Companies are using a wide range of technologies to do so, many of which overlap from big data to mobile apps to social media. Big data is enabling companies to make faster real-time decisions based on structured data like point-of-sale and demographic information, and unstructured data like website comments and photos.

Moving forward, technologies such as the software-defined data center, where all infrastructure is virtualized and delivered as a service, will support attributes that align to a particular industry, community or business. These technologies will understand and adapt to the way industry communities and sub-communities work.

Workplace and device diversity
The third of this trio of key technology trends focuses on the way businesses communicate. Today’s workplace increasingly exists beyond the typical borders of the office to include the home and customer workplaces. And today’s workforce and customers demand the ability to access any type of data, from any place in the world on any type of device. This last part is critical there is no single device, but a range of devices and apps that employees and customers expect IT to support.

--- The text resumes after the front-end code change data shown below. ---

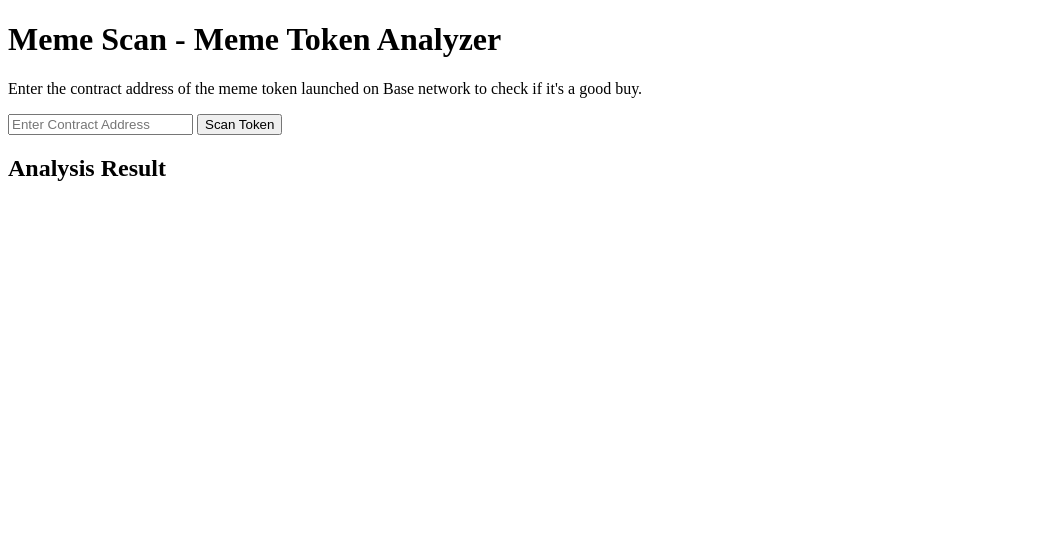
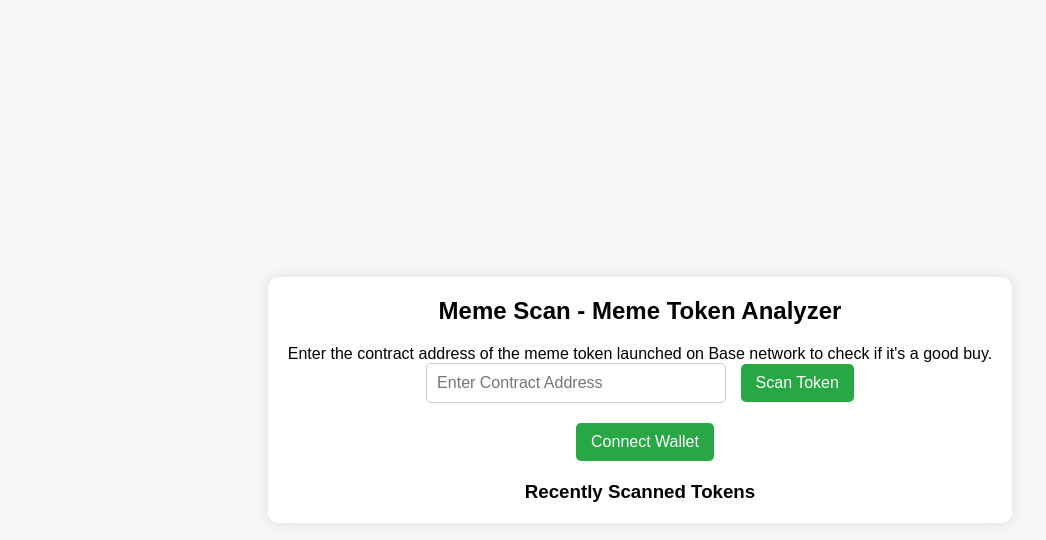
Before and after one commit to samuelpee/memescan, a plain HTML site: page index.html in a window 1280 px wide. Shown: the whole page, without its empty margins (0-1046 px from the left). Drawn offline with Linux system fonts and the light colour scheme.

Commit message:
Update index.html

```diff
--- a/index.html
+++ b/index.html
@@ -4,7 +4,7 @@
     <meta charset="UTF-8" />
     <meta name="viewport" content="width=device-width, initial-scale=1.0" />
     <title>Meme Scan - Meme Token Analyzer</title>
-    <link rel="stylesheet" href="styles.css" />
+    <link rel="stylesheet" href="/style.css" />
   </head>
   <body>
     <div class="container">
@@ -23,12 +23,23 @@
         <button onclick="scanToken()">Scan Token</button>
       </div>
 
+      <div class="form-group">
+        <button onclick="connectWallet()">Connect Wallet</button>
+      </div>
+
       <div id="result" class="result hidden">
         <h2>Analysis Result</h2>
         <p id="analysisMessage"></p>
+        <div id="tokenInfo" class="token-info"></div>
+        <div id="riskBreakdown" class="risk-breakdown"></div>
+      </div>
+
+      <div id="recentScans" class="recent-scans">
+        <h3>Recently Scanned Tokens</h3>
+        <ul id="recentTokensList"></ul>
       </div>
     </div>
 
-    <script src="script.js"></script>
+    <script src="/script.js"></script>
   </body>
 </html>
```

Driving this need is the obvious point that connecting employees, partners, vendors and customers is a critical function for most businesses, especially as we expand outside regional boundaries. Businesses are extending those boundaries with network, voice, video and collaborative application services. This has led to the need to support bring-your-own-device (BYOD) policies as employees mix personal and professional data and devices.

Managed correctly, providing a flexible level of workplace and device diversity can result in improved productivity, lower costs and true collaboration and sharing across any device.

One example is the use of unified communications or single inboxes for email, IM, video and collaboration whether at a desktop, on a mobile phone or using a tablet. Utilities and services companies are increasingly using these technologies to provide on the spot customer service and to aid in repairs and billing.

The new ‘Business as Usual’
Businesses are responding to many forces in today’s marketplace and while each of these is a distinct trend, with its own set of technologies to service and support it, together they are forming a new normal for business and IT working together. Hybrid IT flexibility and agility is enabling companies to provide access to data and computing power cost-effectively and in real time. This in turn enables companies to learn more about the needs of their customers enabling them to improve the customer experience. And companies are increasingly using mobile applications and BYOD to support anytime, anywhere, any way business collaboration.